## Exercise directions
Go through the entries below and copy each line containing the word "beeswax".

────

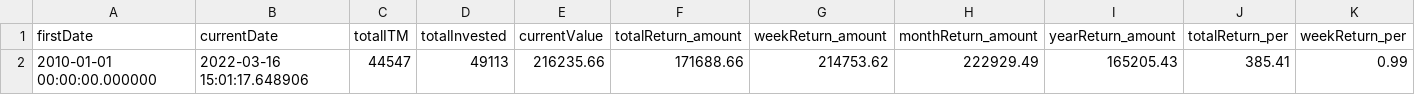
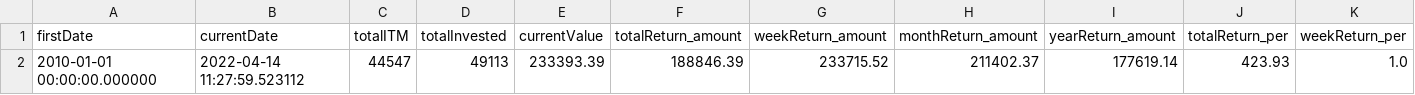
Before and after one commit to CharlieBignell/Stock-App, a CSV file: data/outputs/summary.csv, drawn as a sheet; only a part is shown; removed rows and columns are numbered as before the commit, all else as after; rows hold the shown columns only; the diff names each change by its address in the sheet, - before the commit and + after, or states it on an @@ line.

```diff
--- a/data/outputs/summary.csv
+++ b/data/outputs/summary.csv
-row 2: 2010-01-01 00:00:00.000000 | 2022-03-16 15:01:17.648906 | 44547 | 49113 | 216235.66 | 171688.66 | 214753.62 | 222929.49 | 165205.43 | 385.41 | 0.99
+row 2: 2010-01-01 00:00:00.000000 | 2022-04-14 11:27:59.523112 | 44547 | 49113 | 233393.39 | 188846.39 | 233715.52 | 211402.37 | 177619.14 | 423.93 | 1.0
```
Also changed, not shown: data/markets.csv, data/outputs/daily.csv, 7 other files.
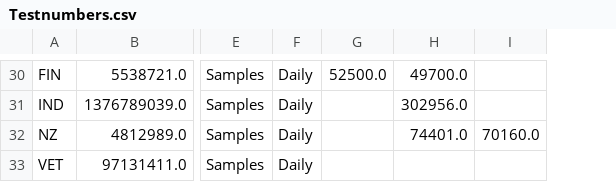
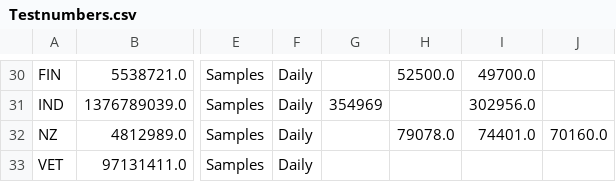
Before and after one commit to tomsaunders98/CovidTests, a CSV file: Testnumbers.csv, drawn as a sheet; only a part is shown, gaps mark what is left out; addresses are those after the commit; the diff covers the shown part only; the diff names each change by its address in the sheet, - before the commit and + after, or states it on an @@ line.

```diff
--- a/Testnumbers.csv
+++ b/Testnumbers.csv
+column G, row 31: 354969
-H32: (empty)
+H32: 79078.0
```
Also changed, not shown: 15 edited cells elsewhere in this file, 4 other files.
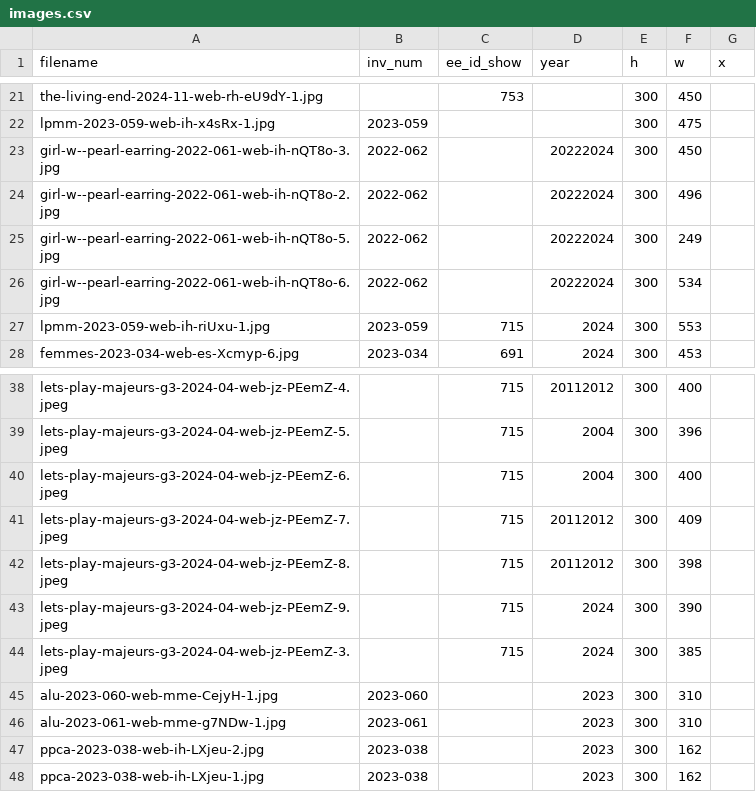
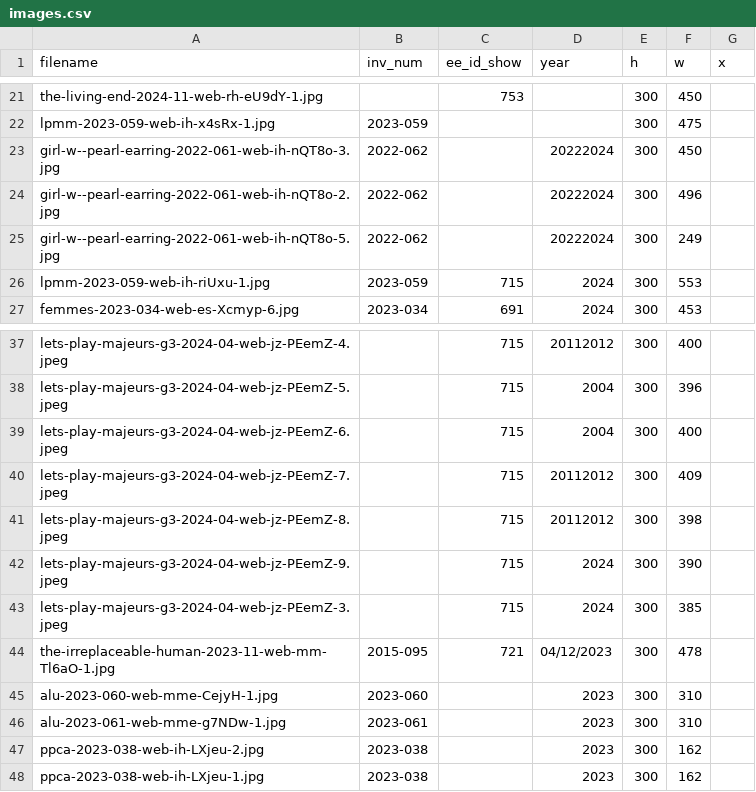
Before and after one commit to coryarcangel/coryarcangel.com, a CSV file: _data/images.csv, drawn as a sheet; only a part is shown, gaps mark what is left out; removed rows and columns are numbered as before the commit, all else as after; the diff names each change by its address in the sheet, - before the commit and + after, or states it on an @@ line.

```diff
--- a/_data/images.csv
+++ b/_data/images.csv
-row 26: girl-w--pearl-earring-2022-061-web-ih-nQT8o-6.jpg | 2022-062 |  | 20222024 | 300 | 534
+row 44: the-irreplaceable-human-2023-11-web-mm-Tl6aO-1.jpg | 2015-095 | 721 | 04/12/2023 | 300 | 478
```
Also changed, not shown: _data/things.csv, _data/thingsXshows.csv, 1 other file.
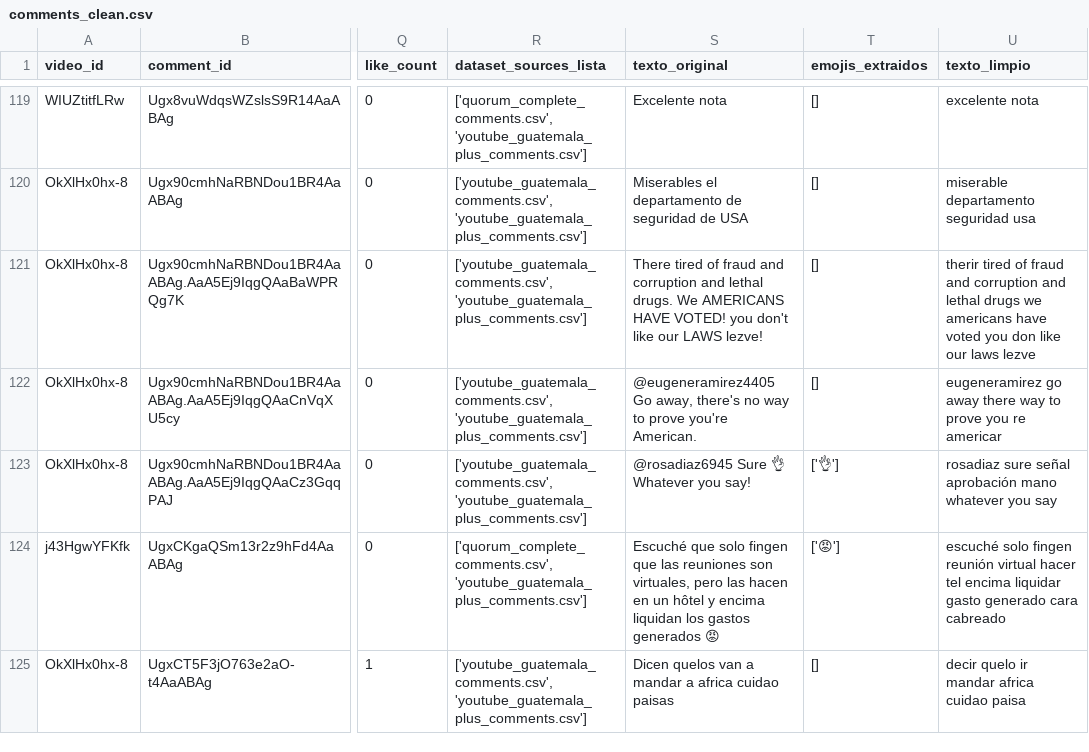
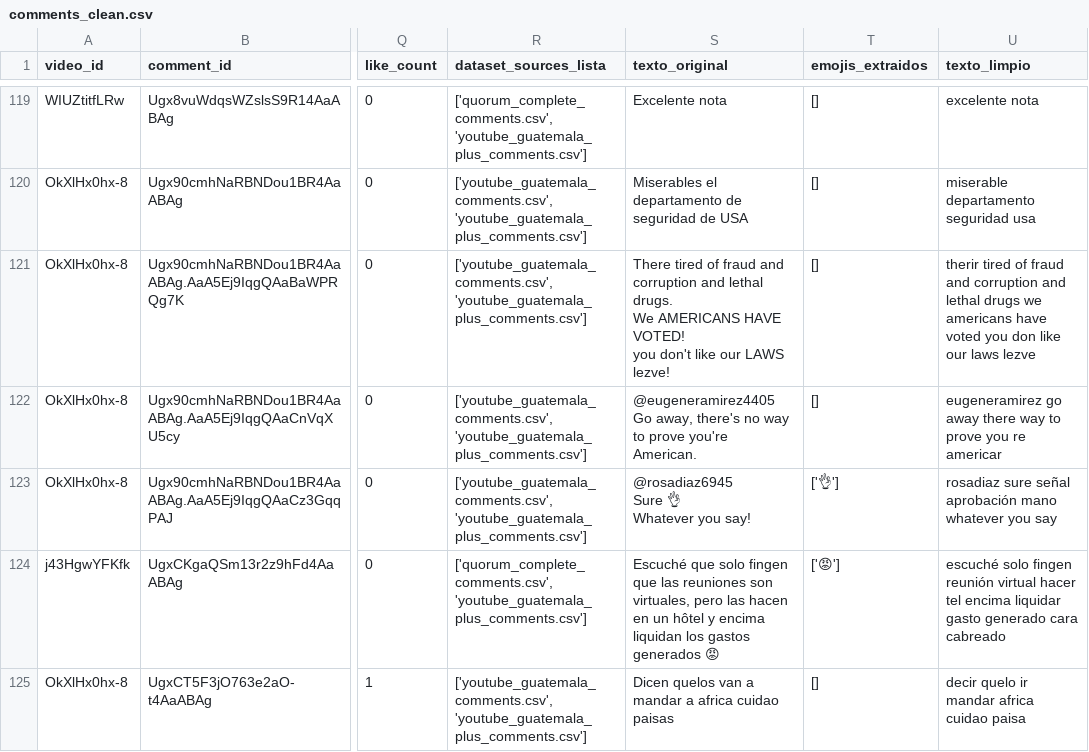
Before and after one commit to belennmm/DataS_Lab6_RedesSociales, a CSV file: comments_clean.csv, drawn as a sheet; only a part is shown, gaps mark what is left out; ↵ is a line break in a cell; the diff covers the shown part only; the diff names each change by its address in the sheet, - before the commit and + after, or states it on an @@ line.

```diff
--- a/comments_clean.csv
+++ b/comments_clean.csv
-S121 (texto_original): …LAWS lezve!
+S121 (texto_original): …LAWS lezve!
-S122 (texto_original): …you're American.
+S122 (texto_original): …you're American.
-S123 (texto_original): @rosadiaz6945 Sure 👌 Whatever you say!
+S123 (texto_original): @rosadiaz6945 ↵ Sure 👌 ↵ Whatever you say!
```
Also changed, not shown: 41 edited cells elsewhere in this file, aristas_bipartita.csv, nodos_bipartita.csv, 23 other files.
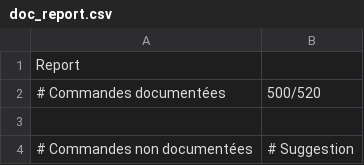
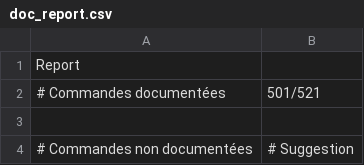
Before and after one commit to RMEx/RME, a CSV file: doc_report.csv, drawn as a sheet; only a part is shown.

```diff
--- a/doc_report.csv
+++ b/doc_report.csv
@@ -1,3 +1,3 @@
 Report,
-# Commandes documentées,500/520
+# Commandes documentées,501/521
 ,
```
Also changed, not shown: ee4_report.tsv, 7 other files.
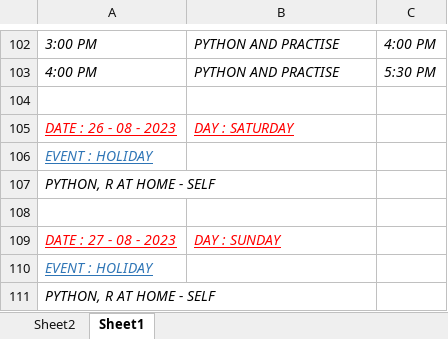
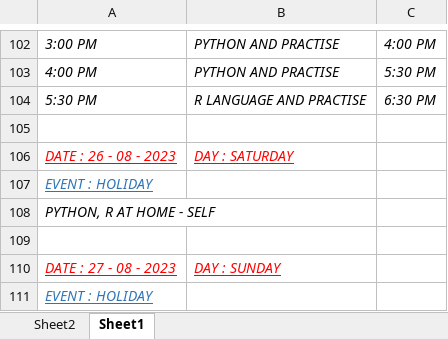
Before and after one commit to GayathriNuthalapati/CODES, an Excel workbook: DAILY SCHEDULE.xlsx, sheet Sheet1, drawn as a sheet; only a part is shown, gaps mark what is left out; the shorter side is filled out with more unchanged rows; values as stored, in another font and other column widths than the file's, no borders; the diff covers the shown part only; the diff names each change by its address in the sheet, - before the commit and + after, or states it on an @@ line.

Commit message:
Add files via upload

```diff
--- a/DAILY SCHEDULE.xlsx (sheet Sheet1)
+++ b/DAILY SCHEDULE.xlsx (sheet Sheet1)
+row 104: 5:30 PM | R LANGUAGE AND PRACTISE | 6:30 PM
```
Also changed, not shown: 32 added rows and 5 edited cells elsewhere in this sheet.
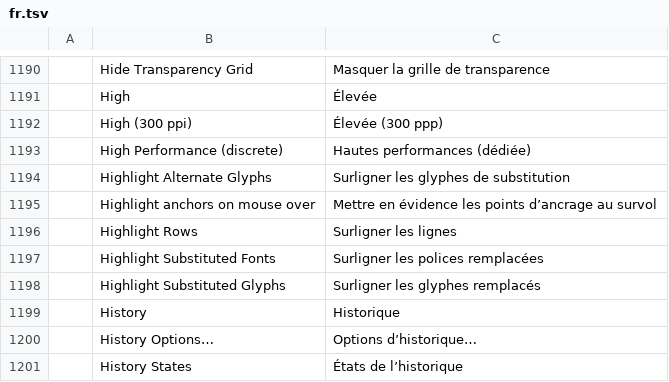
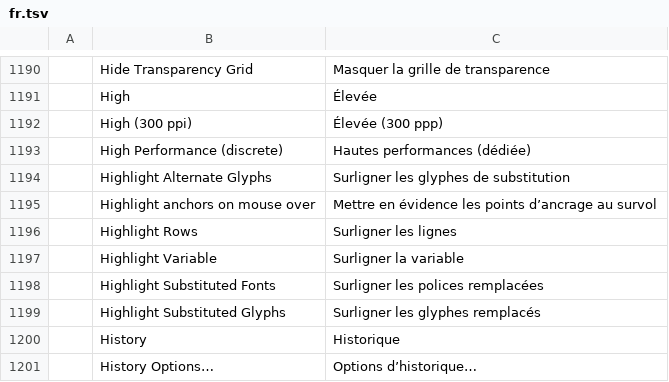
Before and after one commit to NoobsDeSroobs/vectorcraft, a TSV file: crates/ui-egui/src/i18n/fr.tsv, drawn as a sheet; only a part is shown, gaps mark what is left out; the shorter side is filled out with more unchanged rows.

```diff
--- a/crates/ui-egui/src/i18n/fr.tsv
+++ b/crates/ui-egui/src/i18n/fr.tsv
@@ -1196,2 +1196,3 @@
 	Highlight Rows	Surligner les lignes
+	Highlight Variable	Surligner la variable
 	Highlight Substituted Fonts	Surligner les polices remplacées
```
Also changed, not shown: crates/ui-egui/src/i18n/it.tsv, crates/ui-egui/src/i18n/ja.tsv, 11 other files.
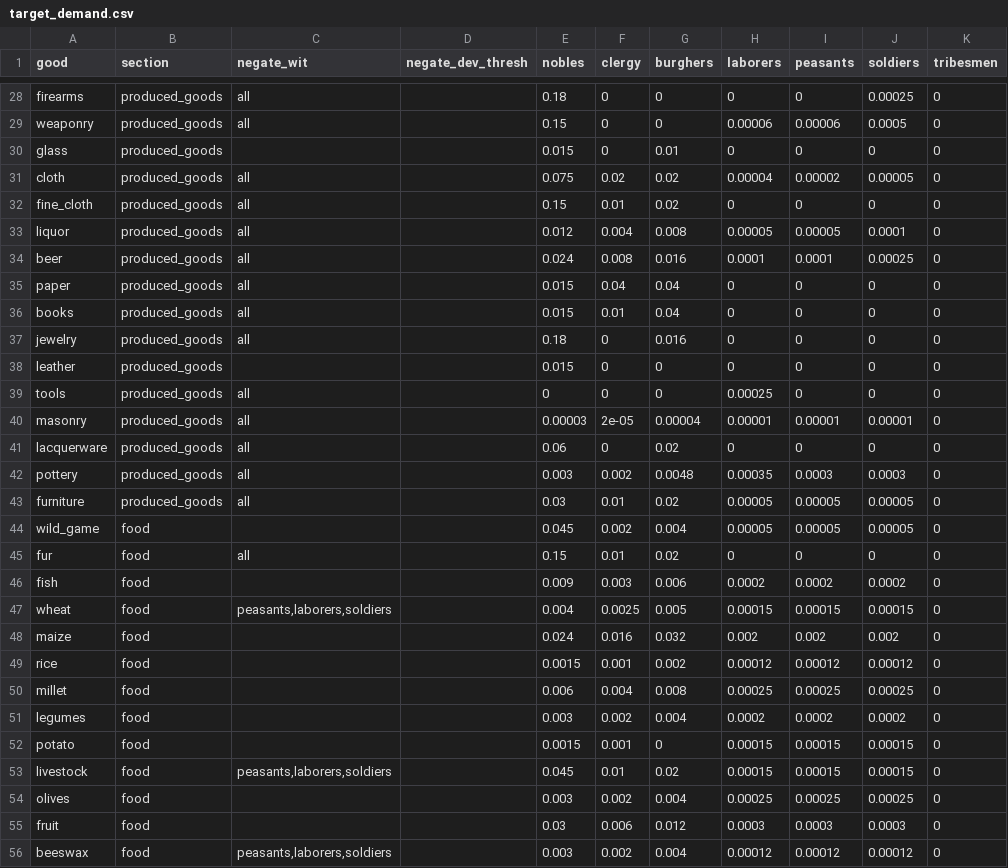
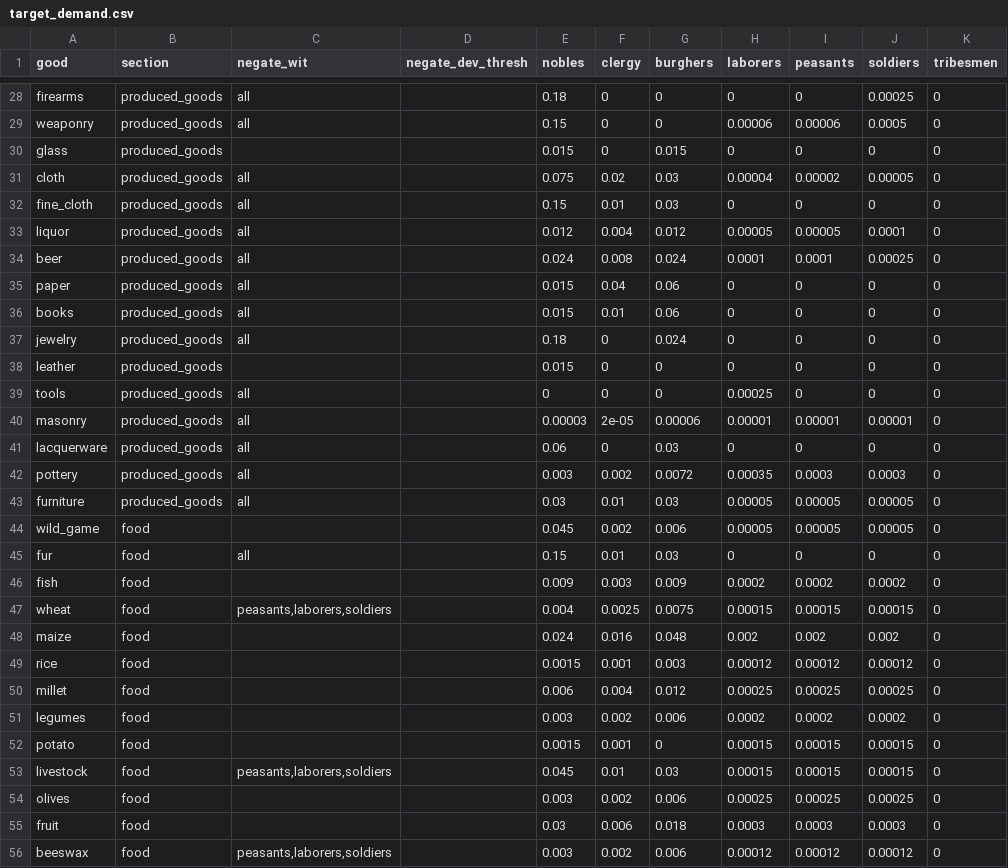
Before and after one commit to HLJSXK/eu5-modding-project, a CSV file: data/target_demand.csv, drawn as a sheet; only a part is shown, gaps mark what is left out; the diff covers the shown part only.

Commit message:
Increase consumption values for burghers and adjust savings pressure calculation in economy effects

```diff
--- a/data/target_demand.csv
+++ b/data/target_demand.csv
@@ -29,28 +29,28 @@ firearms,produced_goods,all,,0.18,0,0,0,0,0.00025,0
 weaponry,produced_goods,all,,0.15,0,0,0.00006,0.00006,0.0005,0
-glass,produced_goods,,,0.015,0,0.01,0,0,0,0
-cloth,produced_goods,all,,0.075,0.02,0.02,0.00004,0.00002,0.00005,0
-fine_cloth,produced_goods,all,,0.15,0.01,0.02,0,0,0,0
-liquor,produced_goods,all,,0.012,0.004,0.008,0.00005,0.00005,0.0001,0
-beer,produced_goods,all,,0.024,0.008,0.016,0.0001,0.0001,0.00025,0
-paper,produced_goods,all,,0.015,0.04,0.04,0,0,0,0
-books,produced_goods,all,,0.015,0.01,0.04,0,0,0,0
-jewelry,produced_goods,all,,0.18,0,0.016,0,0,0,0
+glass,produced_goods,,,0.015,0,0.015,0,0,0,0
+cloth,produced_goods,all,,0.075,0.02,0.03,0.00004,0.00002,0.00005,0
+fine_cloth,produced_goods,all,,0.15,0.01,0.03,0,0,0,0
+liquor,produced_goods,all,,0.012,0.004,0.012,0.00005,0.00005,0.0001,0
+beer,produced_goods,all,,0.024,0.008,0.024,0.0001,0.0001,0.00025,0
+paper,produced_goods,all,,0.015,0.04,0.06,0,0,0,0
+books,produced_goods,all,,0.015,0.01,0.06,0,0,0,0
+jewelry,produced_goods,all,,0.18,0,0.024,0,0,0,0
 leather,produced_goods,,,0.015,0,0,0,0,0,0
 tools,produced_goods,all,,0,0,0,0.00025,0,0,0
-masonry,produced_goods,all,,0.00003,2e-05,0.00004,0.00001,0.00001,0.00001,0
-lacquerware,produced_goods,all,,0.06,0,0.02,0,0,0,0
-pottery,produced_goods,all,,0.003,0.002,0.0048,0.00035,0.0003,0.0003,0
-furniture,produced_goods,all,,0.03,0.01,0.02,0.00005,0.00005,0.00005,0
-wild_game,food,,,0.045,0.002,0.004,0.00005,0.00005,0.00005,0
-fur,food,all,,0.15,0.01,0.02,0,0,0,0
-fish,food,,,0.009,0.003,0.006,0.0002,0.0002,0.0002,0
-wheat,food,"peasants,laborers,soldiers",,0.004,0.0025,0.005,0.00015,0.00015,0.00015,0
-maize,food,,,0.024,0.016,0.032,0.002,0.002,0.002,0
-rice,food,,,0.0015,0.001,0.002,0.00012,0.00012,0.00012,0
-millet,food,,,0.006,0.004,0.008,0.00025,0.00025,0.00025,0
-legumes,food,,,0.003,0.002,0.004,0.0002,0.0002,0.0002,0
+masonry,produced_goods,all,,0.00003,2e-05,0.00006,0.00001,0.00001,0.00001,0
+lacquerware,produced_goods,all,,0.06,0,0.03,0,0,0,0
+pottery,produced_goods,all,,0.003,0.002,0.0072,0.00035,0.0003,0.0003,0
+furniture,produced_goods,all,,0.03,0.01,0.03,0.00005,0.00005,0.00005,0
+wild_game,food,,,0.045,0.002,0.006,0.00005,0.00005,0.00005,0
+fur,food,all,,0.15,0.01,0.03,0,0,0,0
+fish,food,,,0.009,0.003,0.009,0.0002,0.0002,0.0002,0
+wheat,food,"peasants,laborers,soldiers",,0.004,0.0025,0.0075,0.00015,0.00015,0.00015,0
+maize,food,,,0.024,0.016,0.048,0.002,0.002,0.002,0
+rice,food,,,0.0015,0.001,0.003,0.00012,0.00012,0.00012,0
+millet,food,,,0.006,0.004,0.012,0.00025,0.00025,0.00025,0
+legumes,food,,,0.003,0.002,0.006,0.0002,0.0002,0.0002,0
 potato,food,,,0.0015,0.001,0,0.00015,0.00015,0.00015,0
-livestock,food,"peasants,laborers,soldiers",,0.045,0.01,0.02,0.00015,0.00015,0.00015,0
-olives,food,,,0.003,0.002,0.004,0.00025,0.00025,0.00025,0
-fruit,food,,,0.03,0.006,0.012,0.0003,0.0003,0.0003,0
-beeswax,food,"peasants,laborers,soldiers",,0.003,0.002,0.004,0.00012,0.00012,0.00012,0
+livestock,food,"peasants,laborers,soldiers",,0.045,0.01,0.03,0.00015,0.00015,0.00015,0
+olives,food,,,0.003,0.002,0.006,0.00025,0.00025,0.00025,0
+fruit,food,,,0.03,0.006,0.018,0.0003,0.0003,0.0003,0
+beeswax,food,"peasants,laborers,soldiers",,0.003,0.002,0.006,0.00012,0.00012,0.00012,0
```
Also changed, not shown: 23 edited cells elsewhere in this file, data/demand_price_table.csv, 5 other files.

────

## Result of this exercise
-beeswax,food,"peasants,laborers,soldiers",,0.003,0.002,0.004,0.00012,0.00012,0.00012,0
+beeswax,food,"peasants,laborers,soldiers",,0.003,0.002,0.006,0.00012,0.00012,0.00012,0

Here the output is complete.